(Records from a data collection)
————

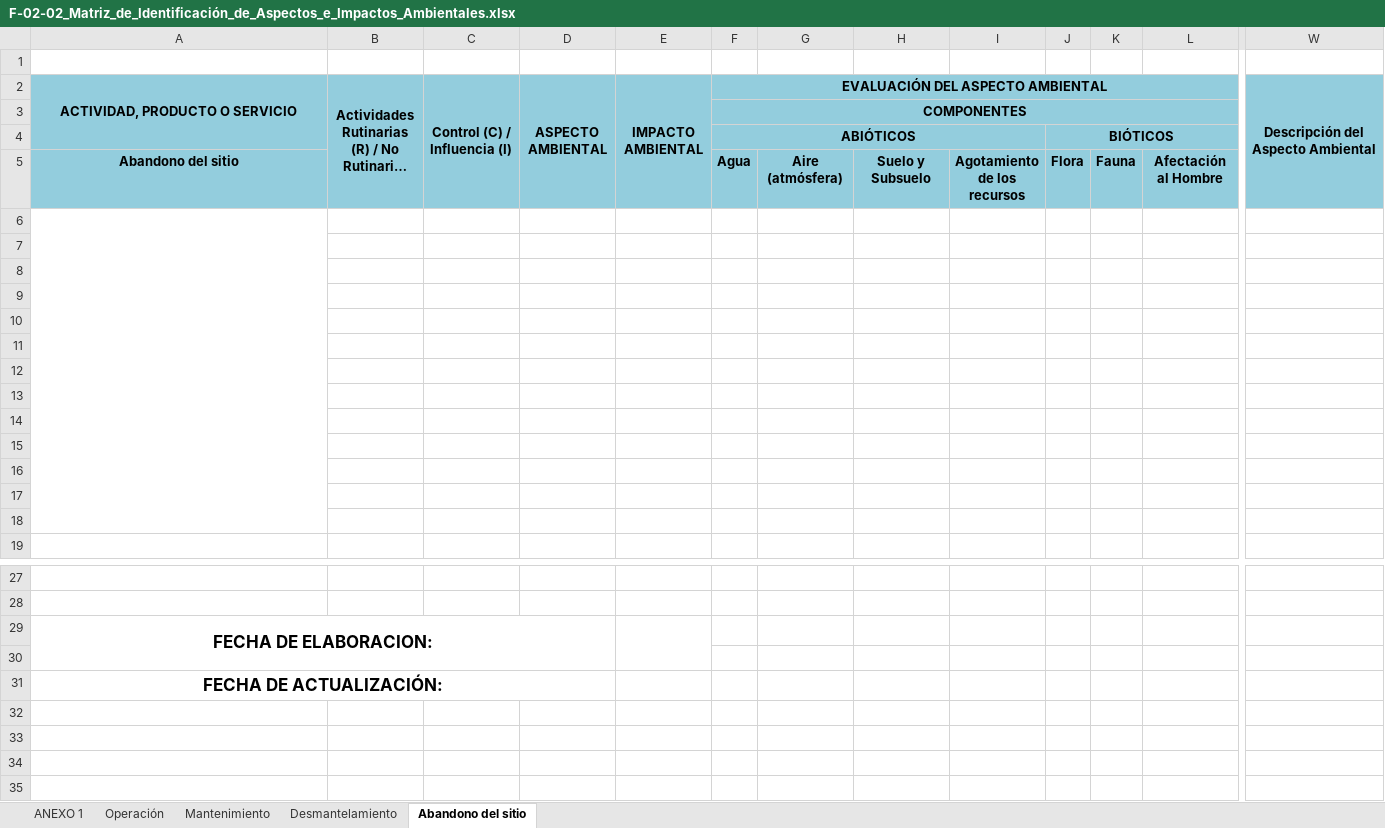
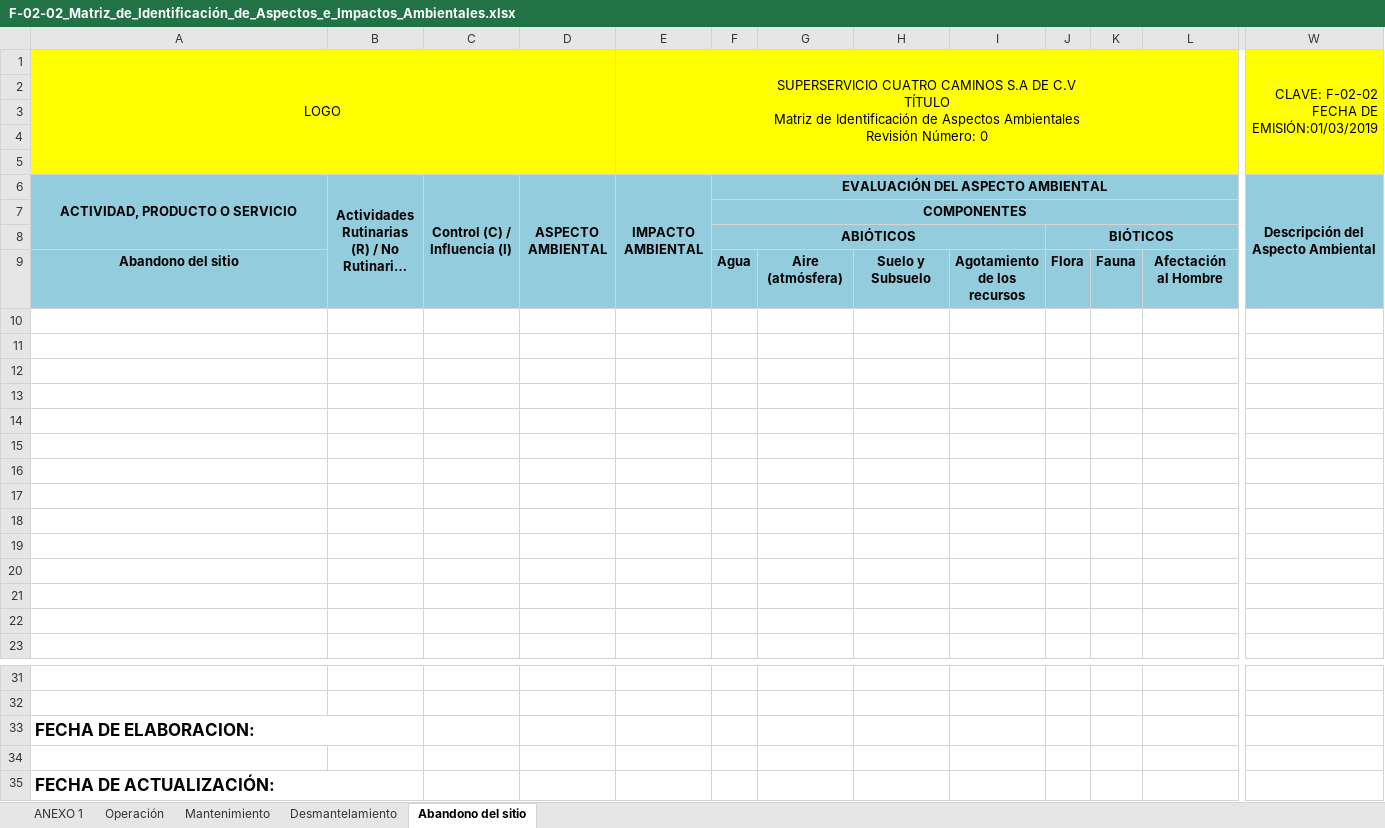
Before and after one commit to mercadotecniatecnocontrol-dotcom/portal-tecnocontrol, an Excel workbook: sasisopa-machotes/sasisopa-machotes/F-02-02_Matriz_de_Identificación_de_Aspectos_e_Impactos_Ambientales.xlsx, sheet Abandono del sitio, drawn as a sheet; only a part is shown, gaps mark what is left out; long unchanged cells end in …; values as stored, in another font and other column widths than the file's, no borders; charts and pictures and conditional formats not drawn; removed rows and columns are numbered as before the commit, all else as after; rows hold the shown columns only; ↵ is a line break in a cell; the diff covers the shown part only; the diff names each change by its address in the sheet, - before the commit and + after, or states it on an @@ line.

Commit message:
Terminacion de documentos SASISOPA

```diff
--- a/sasisopa-machotes/sasisopa-machotes/F-02-02_Matriz_de_Identificación_de_Aspectos_e_Impactos_Ambientales.xlsx (sheet Abandono del sitio)
+++ b/sasisopa-machotes/sasisopa-machotes/F-02-02_Matriz_de_Identificación_de_Aspectos_e_Impactos_Ambientales.xlsx (sheet Abandono del sitio)
+row 1: LOGO |  |  |  | SUPERSERVICIO CUATRO CAMINOS S.A DE C.V ↵ TÍTULO ↵ Matriz de Identificación de Aspectos Ambientales ↵ Revisión Número: 0 |  |  |  |  |  |  |  | CLAVE: F-02-02 ↵ FECHA DE EMISIÓN:01/03/2019
+row 2: (empty)
+row 3: (empty)
+row 4: (empty)
-A5:W5 fill: none
+A5:W5 fill: #FFFF00
-A6:A18 merged
-A33 alignment: center
+A33 alignment: left
-A29:D30 merged
+A33:B33 merged
-E29:E30 merged
-A35 alignment: center
+A35 alignment: left
-A31:D31 merged
+A35:B35 merged
```
Also changed, not shown: cell formats elsewhere in this sheet, sheet Desmantelamiento, charts or pictures, 1 other file.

————

*Activity*:
Return only those lines of the records that contain the string "shown".

*Solution to this problem*:
Before and after one commit to mercadotecniatecnocontrol-dotcom/portal-tecnocontrol, an Excel workbook: sasisopa-machotes/sasisopa-machotes/F-02-02_Matriz_de_Identificación_de_Aspectos_e_Impactos_Ambientales.xlsx, sheet Abandono del sitio, drawn as a sheet; only a part is shown, gaps mark what is left out; long unchanged cells end in …; values as stored, in another font and other column widths than the file's, no borders; charts and pictures and conditional formats not drawn; removed rows and columns are numbered as before the commit, all else as after; rows hold the shown columns only; ↵ is a line break in a cell; the diff covers the shown part only; the diff names each change by its address in the sheet, - before the commit and + after, or states it on an @@ line.
Also changed, not shown: cell formats elsewhere in this sheet, sheet Desmantelamiento, charts or pictures, 1 other file.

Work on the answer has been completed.